The central weakness of every institutionalism is its attempt to elevate the significance of formal and informal institutions as some exterior self-acting mechanisms, productive or unproductive ones, extractive or inclusive ones, above the factors that made them as such. Those other factors are paired and merged with them. They create them and it is not just abstract element of contingency or historical luck that improve or deteriorate some state of affairs, it is human rationality and irrationality, mentalities, habits, languages, destructives, moeurs et manières as Tocqueville would put it. This is the reason why abstract models of social behavior and historical explanation are of limited use in any analysis of social change. In this article we seek to explore this type of theoretical reductivism on the example of two different neo-institutional approaches to a social change.


The Clash of Irreconcilable Worlds: A Critique of V.J. Vanberg’s Thesis on the Complementarity of Liberalism and Democracy

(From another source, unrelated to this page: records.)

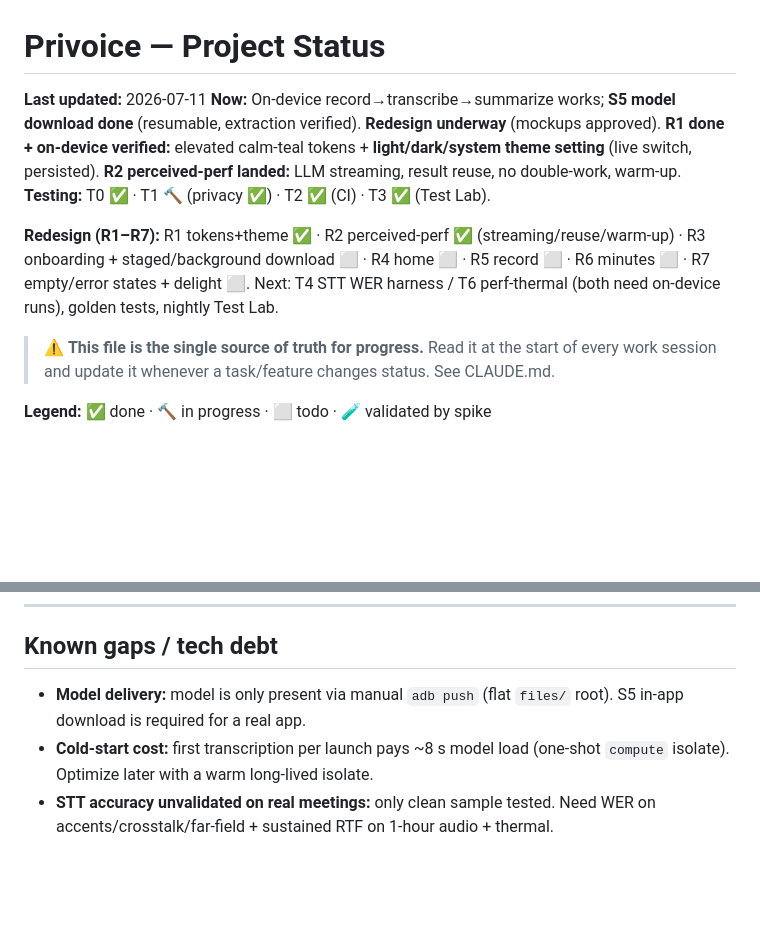
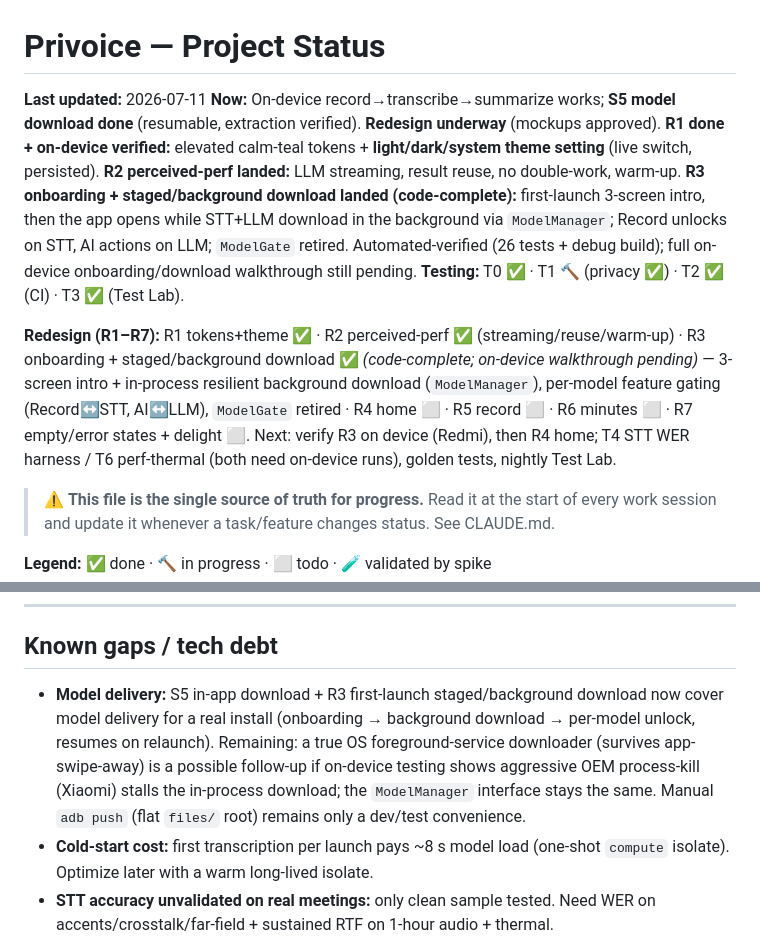
Before and after one commit to alilibx/privoice, a Markdown page: STATUS.md, 2 parts joined by grey strips. Drawn GitHub-style; blank space fills up the shorter version.

Commit message:
docs(status): R3 onboarding + staged/background download done (code-complete)
Automated-verified: 26 tests + debug APK build green, analyze clean across
6 packages. Full on-device onboarding/download walkthrough still pending.

Co-Authored-By: Claude Opus 4.8 <noreply@anthropic.com>

```diff
--- a/STATUS.md
+++ b/STATUS.md
@@ -1,9 +1,9 @@
 # Privoice — Project Status
 
 **Last updated:** 2026-07-11
-**Now:** On-device record→transcribe→summarize works; **S5 model download done** (resumable, extraction verified). **Redesign underway** (mockups approved). **R1 done + on-device verified:** elevated calm-teal tokens + **light/dark/system theme setting** (live switch, persisted). **R2 perceived-perf landed:** LLM streaming, result reuse, no double-work, warm-up. **Testing:** T0 ✅ · T1 🔨 (privacy ✅) · T2 ✅ (CI) · T3 ✅ (Test Lab).
+**Now:** On-device record→transcribe→summarize works; **S5 model download done** (resumable, extraction verified). **Redesign underway** (mockups approved). **R1 done + on-device verified:** elevated calm-teal tokens + **light/dark/system theme setting** (live switch, persisted). **R2 perceived-perf landed:** LLM streaming, result reuse, no double-work, warm-up. **R3 onboarding + staged/background download landed (code-complete):** first-launch 3-screen intro, then the app opens while STT+LLM download in the background via `ModelManager`; Record unlocks on STT, AI actions on LLM; `ModelGate` retired. Automated-verified (26 tests + debug build); full on-device onboarding/download walkthrough still pending. **Testing:** T0 ✅ · T1 🔨 (privacy ✅) · T2 ✅ (CI) · T3 ✅ (Test Lab).
 
-**Redesign (R1–R7):** R1 tokens+theme ✅ · R2 perceived-perf ✅ (streaming/reuse/warm-up) · R3 onboarding + staged/background download ⬜ · R4 home ⬜ · R5 record ⬜ · R6 minutes ⬜ · R7 empty/error states + delight ⬜. Next: T4 STT WER harness / T6 perf-thermal (both need on-device runs), golden tests, nightly Test Lab.
+**Redesign (R1–R7):** R1 tokens+theme ✅ · R2 perceived-perf ✅ (streaming/reuse/warm-up) · R3 onboarding + staged/background download ✅ *(code-complete; on-device walkthrough pending)* — 3-screen intro + in-process resilient background download (`ModelManager`), per-model feature gating (Record↔STT, AI↔LLM), `ModelGate` retired · R4 home ⬜ · R5 record ⬜ · R6 minutes ⬜ · R7 empty/error states + delight ⬜. Next: verify R3 on device (Redmi), then R4 home; T4 STT WER harness / T6 perf-thermal (both need on-device runs), golden tests, nightly Test Lab.
 
 > ⚠️ **This file is the single source of truth for progress.** Read it at the start of every work session and update it whenever a task/feature changes status. See CLAUDE.md.
 
@@ -109,7 +109,7 @@ World-class quality requires **real-device testing across a tier matrix** (emula
 
 ## Known gaps / tech debt
 
-- **Model delivery:** model is only present via manual `adb push` (flat `files/` root). S5 in-app download is required for a real app.
+- **Model delivery:** S5 in-app download + R3 first-launch staged/background download now cover model delivery for a real install (onboarding → background download → per-model unlock, resumes on relaunch). Remaining: a true OS foreground-service downloader (survives app-swipe-away) is a possible follow-up if on-device testing shows aggressive OEM process-kill (Xiaomi) stalls the in-process download; the `ModelManager` interface stays the same. Manual `adb push` (flat `files/` root) remains only a dev/test convenience.
 - **Cold-start cost:** first transcription per launch pays ~8 s model load (one-shot `compute` isolate). Optimize later with a warm long-lived isolate.
 - **STT accuracy unvalidated on real meetings:** only clean sample tested. Need WER on accents/crosstalk/far-field + sustained RTF on 1-hour audio + thermal.
 - **Spike harness retained:** `spike_screen.dart`, `benchmark.dart`, `integration_test/`, `tools/emulator-stt-test.sh` kept for re-benchmarking; not wired into the shipping app.
```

This paper represents a critique of Viktor J. Vanberg’s thesis that liberalism and democracy are in some kind of natural symbiosis, owing to the same normative premise (individual sovereignty) and the same mode of relation (voluntary agreement) present among members of hypothetical social contract. This thesis is shown to be incorrect on two principal levels of investigation: level of abstract/normative analysis and level of history of relationship between liberalism and democracy. Vanberg’s treatment of the issue has several theoretical deficiencies: generally problematic positioning of liberalism and democracy, inappropriate mixing of normative level with methodological one, and narrow use of the notion “voluntary agreement“. Furthermore, historical experience of relationship of liberalism and democracy presented within this paper, documents that this relation should be explained in terms of struggle over dominance, rather than in terms of peaceful coexistence and natural symbiosis. The intentions of the critique of Vanberg’s attempt to “reconcile irreconcilable” is not just to present misguided arguments of this author, but also to show that, generally speaking, liberalism and democracy are two irreconcilable worlds and two more than different political philosophies.